What is required: One number alone answers this: the count of lines below in which the word "router" is found.

[Front-end code change data]
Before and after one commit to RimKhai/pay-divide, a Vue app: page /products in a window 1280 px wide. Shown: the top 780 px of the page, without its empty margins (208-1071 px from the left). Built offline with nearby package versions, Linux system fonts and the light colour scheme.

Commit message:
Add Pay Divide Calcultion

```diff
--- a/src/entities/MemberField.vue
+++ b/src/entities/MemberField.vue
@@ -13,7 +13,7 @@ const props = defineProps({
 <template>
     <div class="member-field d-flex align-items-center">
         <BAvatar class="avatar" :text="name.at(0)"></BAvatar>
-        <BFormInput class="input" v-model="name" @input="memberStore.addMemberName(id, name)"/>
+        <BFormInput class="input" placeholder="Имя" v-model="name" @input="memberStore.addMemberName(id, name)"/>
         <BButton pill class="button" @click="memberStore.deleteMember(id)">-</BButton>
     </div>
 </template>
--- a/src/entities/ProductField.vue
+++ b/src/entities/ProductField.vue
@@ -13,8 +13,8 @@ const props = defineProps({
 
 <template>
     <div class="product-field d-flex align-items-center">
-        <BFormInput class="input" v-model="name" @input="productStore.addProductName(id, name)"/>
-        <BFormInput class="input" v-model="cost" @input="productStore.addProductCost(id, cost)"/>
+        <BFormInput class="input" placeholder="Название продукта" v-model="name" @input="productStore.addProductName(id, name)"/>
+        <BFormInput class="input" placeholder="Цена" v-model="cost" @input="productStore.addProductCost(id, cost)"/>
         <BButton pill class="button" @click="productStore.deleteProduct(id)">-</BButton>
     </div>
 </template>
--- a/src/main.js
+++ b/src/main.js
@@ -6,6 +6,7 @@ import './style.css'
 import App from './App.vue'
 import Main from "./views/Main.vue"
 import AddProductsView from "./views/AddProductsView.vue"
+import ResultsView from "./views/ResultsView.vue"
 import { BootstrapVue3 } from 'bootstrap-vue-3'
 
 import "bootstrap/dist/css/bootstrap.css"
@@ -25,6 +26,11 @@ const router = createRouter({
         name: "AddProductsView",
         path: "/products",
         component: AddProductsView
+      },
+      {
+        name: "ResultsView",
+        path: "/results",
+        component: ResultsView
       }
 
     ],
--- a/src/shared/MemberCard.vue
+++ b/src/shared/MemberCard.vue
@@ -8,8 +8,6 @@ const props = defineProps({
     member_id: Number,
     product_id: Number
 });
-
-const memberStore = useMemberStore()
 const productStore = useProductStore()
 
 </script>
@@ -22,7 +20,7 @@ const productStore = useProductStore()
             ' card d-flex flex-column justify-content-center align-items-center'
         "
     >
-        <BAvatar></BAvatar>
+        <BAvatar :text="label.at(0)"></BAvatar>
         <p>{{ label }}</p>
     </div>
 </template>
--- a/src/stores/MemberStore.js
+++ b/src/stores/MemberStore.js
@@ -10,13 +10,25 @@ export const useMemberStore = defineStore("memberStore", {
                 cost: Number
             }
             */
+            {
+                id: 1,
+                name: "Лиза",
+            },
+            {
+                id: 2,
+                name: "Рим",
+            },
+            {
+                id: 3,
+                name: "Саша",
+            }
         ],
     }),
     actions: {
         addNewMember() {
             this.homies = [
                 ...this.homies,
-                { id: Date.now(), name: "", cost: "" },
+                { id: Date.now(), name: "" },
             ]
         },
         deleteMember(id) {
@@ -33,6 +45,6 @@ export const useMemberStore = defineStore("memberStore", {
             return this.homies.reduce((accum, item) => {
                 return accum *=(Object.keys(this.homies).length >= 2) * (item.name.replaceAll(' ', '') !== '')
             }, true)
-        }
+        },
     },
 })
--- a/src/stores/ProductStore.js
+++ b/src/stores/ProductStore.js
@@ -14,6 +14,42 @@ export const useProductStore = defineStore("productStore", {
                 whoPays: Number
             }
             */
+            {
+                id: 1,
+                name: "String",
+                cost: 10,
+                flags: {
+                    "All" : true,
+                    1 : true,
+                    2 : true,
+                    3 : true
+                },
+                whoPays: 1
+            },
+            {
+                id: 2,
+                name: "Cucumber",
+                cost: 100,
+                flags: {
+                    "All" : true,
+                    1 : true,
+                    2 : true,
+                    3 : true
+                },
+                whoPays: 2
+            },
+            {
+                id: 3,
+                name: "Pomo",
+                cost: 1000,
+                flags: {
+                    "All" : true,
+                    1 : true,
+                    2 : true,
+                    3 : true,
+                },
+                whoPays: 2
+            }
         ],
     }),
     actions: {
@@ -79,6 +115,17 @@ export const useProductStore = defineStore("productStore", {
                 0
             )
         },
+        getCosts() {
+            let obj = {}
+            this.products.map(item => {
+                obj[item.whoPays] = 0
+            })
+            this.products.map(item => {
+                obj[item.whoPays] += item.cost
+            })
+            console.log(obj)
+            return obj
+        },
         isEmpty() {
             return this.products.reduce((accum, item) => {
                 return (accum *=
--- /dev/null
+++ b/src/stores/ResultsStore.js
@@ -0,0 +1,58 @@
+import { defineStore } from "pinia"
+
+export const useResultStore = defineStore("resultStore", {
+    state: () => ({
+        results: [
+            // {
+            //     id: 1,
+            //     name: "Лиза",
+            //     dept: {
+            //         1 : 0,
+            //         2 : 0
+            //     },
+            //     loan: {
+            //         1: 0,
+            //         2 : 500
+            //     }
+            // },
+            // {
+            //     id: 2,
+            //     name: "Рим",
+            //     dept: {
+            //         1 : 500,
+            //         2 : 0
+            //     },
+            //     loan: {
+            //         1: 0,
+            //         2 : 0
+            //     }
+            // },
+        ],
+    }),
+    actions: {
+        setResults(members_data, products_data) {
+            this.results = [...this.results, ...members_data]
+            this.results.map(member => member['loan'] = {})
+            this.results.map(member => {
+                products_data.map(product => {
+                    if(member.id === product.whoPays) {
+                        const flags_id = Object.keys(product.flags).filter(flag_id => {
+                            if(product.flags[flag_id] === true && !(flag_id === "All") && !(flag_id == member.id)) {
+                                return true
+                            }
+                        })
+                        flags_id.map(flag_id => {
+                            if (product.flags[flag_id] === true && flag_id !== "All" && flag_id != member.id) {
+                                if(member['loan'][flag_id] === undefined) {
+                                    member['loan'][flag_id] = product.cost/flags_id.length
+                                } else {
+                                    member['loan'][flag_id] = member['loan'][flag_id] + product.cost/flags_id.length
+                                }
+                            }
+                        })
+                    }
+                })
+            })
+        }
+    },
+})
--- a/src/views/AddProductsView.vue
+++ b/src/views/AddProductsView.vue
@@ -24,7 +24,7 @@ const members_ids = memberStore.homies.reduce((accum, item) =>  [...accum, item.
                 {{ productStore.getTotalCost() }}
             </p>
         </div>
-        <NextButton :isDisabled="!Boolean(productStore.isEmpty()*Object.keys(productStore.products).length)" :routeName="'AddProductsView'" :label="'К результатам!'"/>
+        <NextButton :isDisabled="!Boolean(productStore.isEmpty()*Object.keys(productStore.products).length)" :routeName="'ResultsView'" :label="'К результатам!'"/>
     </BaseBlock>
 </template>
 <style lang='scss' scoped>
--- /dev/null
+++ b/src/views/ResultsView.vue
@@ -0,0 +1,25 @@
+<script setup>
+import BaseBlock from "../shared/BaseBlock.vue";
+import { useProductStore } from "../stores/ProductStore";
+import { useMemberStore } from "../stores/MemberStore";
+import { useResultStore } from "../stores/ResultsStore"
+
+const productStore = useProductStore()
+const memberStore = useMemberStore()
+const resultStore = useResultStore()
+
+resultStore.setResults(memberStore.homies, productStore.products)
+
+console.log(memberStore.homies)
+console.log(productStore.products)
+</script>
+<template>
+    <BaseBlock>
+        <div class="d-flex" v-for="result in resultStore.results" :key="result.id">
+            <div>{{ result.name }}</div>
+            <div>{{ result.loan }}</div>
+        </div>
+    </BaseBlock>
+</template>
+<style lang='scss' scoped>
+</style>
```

--

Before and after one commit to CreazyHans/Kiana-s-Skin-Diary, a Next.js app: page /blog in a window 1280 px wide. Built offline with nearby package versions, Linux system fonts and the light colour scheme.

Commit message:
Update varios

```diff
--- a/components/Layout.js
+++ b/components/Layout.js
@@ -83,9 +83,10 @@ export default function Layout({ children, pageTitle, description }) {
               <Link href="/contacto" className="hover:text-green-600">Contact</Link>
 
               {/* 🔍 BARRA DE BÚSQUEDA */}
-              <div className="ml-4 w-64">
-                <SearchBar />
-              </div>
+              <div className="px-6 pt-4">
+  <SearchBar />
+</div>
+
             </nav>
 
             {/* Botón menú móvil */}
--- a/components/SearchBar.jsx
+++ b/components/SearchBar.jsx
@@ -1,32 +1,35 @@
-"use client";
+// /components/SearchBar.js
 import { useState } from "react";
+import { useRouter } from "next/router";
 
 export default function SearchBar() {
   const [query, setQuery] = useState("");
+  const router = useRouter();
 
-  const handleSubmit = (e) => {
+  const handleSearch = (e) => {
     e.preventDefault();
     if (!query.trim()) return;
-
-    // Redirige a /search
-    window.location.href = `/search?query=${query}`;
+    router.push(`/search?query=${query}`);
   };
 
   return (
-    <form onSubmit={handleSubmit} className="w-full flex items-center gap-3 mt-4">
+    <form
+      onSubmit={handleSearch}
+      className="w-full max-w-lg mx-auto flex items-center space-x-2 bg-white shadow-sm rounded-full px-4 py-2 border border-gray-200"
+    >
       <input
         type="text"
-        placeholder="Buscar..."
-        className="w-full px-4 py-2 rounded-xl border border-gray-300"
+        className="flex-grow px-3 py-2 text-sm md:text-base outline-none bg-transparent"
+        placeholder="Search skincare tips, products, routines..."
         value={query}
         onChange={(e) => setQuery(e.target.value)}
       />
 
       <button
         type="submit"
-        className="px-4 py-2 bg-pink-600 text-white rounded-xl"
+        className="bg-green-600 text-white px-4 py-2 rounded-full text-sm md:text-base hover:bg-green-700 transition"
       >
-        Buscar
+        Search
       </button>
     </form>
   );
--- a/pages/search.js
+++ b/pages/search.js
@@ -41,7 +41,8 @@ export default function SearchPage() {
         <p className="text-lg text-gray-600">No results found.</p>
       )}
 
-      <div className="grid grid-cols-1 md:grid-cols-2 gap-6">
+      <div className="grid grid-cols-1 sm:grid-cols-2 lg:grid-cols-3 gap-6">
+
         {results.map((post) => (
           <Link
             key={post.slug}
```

...

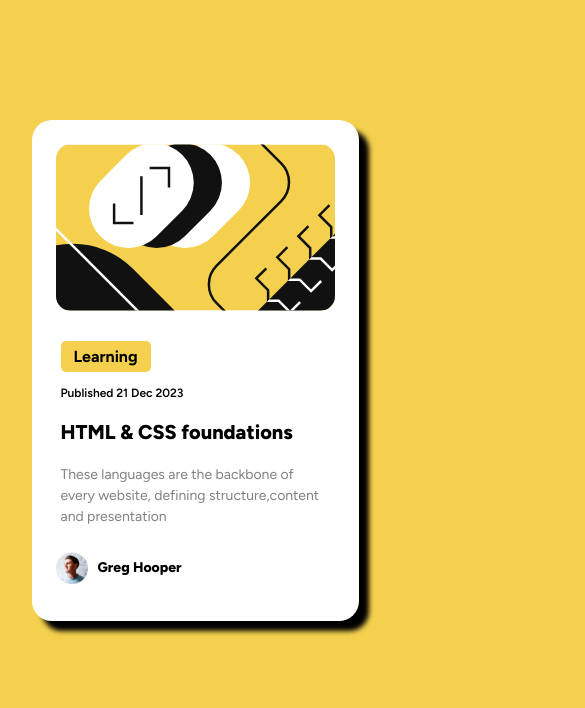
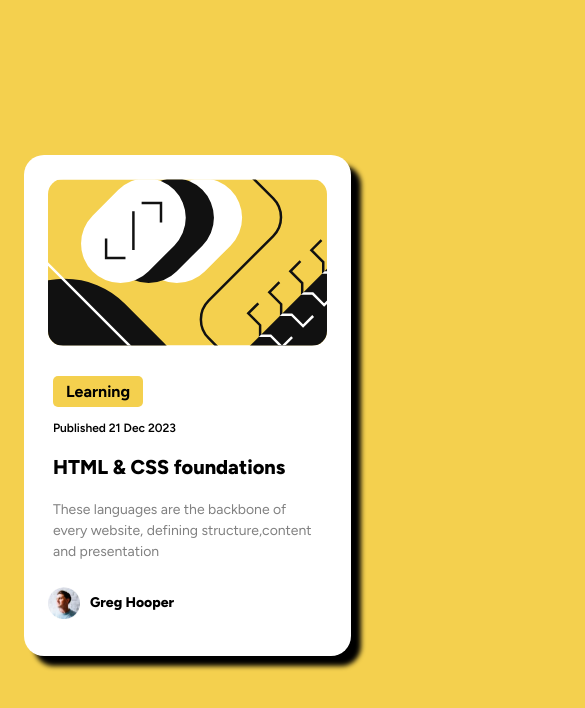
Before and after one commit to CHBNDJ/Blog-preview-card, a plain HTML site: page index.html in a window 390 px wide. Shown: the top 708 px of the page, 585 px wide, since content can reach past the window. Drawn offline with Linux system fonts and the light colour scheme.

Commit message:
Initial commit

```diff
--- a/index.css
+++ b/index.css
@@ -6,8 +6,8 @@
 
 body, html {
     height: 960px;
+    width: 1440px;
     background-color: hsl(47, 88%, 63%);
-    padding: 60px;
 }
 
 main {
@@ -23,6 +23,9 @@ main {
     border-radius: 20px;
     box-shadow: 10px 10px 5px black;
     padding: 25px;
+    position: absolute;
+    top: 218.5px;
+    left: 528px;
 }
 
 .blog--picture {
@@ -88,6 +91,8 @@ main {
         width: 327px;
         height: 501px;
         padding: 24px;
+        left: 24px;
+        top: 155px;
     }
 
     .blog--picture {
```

Finished exercise: 4